EXERCISE INSTRUCTIONS: Return all lines of the records that contain the word "signup".

** SOURCE DATA follows **

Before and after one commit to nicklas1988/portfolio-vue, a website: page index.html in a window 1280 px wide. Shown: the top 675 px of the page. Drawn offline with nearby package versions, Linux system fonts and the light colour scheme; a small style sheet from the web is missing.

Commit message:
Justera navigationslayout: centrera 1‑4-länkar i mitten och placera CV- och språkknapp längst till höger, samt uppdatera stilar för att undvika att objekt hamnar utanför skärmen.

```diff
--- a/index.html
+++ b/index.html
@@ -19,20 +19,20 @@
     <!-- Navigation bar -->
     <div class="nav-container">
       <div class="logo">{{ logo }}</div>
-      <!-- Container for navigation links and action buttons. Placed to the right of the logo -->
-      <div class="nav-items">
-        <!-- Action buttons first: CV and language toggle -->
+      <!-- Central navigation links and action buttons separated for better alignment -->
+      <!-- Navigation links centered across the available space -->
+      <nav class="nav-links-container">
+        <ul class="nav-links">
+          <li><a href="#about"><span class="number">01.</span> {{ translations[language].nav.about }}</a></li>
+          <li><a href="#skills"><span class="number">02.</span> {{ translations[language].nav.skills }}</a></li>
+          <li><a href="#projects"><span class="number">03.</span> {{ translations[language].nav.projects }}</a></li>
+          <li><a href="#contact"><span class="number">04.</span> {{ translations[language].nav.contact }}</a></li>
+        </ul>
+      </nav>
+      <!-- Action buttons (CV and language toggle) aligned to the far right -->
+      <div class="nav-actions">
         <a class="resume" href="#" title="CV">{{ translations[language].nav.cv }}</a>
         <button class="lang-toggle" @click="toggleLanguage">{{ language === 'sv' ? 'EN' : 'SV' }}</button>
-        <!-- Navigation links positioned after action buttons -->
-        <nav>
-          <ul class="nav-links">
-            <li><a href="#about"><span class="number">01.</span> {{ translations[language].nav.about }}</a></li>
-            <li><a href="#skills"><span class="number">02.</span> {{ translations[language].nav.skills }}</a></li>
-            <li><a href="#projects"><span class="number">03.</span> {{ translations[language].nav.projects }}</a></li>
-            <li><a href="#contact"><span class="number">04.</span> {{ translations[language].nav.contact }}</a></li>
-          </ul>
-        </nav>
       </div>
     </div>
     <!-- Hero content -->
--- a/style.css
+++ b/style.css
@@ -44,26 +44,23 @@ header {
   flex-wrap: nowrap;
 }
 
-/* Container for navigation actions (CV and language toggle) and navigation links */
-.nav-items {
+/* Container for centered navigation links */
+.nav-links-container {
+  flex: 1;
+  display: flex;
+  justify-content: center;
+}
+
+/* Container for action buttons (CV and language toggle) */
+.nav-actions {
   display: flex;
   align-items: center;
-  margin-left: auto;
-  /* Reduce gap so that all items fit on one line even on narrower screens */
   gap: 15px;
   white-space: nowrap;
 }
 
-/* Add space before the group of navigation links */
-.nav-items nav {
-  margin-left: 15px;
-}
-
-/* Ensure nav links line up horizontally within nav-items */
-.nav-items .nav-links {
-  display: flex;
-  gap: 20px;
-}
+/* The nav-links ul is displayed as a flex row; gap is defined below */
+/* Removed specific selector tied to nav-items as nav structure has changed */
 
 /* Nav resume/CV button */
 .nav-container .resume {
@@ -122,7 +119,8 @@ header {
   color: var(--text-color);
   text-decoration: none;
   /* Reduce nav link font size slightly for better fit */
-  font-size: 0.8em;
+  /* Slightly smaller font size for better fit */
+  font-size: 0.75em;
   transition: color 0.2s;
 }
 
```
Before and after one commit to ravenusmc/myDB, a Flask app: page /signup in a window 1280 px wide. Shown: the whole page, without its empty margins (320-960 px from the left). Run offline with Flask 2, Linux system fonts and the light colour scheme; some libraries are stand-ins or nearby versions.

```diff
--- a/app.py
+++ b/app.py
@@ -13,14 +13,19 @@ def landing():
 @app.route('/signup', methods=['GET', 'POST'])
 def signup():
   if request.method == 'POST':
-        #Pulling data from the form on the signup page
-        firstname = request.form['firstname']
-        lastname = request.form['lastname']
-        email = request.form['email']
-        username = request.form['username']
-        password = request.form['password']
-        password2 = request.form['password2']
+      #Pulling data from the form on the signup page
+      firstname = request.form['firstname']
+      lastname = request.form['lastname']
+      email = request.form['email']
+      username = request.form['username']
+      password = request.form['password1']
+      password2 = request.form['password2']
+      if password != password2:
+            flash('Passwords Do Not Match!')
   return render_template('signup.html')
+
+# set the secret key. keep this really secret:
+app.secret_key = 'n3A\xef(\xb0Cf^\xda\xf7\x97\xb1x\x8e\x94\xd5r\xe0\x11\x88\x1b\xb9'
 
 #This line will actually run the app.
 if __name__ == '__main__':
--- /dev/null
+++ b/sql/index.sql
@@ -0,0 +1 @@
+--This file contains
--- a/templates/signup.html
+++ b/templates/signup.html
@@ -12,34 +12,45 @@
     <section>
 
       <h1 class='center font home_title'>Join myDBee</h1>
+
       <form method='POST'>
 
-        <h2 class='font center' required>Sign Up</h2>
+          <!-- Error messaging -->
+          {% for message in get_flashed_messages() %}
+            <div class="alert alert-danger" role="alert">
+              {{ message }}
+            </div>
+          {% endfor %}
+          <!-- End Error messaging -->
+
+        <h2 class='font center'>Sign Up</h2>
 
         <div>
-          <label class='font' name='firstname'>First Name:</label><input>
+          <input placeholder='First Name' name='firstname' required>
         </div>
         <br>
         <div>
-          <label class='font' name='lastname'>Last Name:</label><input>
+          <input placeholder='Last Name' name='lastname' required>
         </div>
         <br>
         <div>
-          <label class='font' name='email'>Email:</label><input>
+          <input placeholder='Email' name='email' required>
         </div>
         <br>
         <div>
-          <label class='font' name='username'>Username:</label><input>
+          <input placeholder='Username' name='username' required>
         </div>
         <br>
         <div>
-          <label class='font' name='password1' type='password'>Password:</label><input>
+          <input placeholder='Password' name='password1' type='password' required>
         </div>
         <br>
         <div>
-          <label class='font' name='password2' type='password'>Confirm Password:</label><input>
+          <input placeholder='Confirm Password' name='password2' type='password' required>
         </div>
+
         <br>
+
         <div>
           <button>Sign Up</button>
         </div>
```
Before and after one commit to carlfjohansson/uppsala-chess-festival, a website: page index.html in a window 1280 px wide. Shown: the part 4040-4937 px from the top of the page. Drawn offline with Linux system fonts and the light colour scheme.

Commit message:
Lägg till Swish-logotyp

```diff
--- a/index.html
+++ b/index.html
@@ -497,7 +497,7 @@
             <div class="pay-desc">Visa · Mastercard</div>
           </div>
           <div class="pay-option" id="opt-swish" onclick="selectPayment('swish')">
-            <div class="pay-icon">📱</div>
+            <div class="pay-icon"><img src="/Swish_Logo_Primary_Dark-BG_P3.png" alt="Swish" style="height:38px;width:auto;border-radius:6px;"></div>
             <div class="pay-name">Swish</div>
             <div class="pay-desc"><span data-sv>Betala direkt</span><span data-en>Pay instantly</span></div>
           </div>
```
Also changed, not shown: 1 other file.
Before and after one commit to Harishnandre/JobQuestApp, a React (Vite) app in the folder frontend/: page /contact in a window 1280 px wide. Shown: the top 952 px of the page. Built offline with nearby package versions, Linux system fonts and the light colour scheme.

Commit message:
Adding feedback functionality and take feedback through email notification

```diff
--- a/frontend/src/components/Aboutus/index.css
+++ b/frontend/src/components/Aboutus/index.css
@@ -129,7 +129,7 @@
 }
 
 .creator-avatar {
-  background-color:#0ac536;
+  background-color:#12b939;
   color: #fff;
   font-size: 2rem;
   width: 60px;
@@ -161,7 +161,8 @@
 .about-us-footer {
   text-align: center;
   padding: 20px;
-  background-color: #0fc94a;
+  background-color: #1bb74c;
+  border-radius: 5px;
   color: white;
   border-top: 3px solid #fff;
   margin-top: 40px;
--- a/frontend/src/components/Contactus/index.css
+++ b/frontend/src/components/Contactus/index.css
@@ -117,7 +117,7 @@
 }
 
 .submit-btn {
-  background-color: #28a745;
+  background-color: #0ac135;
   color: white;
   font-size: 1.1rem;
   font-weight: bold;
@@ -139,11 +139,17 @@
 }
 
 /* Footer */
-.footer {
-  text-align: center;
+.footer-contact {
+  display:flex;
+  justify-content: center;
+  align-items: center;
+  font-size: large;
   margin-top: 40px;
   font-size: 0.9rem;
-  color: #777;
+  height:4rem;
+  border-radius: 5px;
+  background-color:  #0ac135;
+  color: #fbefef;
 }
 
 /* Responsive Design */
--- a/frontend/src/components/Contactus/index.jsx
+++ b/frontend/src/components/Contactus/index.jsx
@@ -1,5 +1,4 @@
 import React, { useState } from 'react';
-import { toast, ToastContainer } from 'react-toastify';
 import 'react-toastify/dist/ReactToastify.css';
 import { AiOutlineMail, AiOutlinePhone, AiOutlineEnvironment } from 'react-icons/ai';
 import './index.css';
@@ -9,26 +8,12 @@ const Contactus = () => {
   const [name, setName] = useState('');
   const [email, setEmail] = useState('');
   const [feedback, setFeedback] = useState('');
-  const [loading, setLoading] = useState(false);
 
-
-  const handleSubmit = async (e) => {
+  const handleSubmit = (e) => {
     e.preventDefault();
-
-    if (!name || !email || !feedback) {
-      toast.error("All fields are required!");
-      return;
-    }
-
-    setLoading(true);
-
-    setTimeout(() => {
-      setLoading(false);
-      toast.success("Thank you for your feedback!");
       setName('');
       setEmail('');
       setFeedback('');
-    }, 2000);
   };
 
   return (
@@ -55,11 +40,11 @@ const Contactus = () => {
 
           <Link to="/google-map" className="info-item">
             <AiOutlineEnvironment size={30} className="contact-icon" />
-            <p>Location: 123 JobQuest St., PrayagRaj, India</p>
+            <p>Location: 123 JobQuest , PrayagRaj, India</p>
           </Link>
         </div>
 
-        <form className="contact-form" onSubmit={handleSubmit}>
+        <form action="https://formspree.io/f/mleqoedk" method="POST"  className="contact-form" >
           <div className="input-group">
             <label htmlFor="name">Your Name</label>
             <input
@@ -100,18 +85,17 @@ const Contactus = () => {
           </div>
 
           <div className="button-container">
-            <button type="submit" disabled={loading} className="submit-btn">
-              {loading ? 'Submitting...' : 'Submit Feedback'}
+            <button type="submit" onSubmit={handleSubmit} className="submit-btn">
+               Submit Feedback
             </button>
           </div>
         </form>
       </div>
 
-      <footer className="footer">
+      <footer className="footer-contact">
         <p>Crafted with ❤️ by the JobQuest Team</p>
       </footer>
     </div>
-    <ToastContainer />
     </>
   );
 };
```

** End of SOURCE DATA **

RESPONSE AREA:
Before and after one commit to ravenusmc/myDB, a Flask app: page /signup in a window 1280 px wide. Shown: the whole page, without its empty margins (320-960 px from the left). Run offline with Flask 2, Linux system fonts and the light colour scheme; some libraries are stand-ins or nearby versions.
 @app.route('/signup', methods=['GET', 'POST'])
 def signup():
-        #Pulling data from the form on the signup page
+      #Pulling data from the form on the signup page
   return render_template('signup.html')
--- a/templates/signup.html
+++ b/templates/signup.html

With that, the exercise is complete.